* Brief
From the first line to the last, print the data exactly as it appears.
____________
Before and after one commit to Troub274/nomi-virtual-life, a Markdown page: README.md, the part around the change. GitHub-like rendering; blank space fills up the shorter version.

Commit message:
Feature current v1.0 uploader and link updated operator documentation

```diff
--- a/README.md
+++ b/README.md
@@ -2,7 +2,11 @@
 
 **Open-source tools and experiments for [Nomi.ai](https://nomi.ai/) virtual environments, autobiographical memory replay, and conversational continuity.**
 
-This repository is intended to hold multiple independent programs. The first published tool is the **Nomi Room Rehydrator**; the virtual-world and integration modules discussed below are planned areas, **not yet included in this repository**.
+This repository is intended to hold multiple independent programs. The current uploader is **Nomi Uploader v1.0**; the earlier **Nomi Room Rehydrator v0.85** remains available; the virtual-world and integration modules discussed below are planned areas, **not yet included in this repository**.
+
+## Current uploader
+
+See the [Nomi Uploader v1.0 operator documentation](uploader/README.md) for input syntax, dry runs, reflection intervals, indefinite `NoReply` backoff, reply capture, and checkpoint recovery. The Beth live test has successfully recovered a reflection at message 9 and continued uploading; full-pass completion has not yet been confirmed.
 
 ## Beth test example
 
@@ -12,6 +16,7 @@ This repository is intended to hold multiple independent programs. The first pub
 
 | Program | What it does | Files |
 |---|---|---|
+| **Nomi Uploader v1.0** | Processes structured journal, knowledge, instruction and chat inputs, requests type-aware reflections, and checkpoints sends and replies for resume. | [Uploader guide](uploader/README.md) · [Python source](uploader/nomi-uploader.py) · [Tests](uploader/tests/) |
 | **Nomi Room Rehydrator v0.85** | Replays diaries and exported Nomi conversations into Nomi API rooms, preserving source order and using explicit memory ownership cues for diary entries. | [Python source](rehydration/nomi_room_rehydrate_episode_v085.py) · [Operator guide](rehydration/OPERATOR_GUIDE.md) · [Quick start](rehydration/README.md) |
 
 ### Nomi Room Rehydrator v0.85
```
____________
* Answer below
Before and after one commit to Troub274/nomi-virtual-life, a Markdown page: README.md, the part around the change. GitHub-like rendering; blank space fills up the shorter version.

Commit message:
Feature current v1.0 uploader and link updated operator documentation

```diff
--- a/README.md
+++ b/README.md
@@ -2,7 +2,11 @@
 
 **Open-source tools and experiments for [Nomi.ai](https://nomi.ai/) virtual environments, autobiographical memory replay, and conversational continuity.**
 
-This repository is intended to hold multiple independent programs. The first published tool is the **Nomi Room Rehydrator**; the virtual-world and integration modules discussed below are planned areas, **not yet included in this repository**.
+This repository is intended to hold multiple independent programs. The current uploader is **Nomi Uploader v1.0**; the earlier **Nomi Room Rehydrator v0.85** remains available; the virtual-world and integration modules discussed below are planned areas, **not yet included in this repository**.
+
+## Current uploader
+
+See the [Nomi Uploader v1.0 operator documentation](uploader/README.md) for input syntax, dry runs, reflection intervals, indefinite `NoReply` backoff, reply capture, and checkpoint recovery. The Beth live test has successfully recovered a reflection at message 9 and continued uploading; full-pass completion has not yet been confirmed.
 
 ## Beth test example
 
@@ -12,6 +16,7 @@ This repository is intended to hold multiple independent programs. The first pub
 
 | Program | What it does | Files |
 |---|---|---|
+| **Nomi Uploader v1.0** | Processes structured journal, knowledge, instruction and chat inputs, requests type-aware reflections, and checkpoints sends and replies for resume. | [Uploader guide](uploader/README.md) · [Python source](uploader/nomi-uploader.py) · [Tests](uploader/tests/) |
 | **Nomi Room Rehydrator v0.85** | Replays diaries and exported Nomi conversations into Nomi API rooms, preserving source order and using explicit memory ownership cues for diary entries. | [Python source](rehydration/nomi_room_rehydrate_episode_v085.py) · [Operator guide](rehydration/OPERATOR_GUIDE.md) · [Quick start](rehydration/README.md) |
 
 ### Nomi Room Rehydrator v0.85
```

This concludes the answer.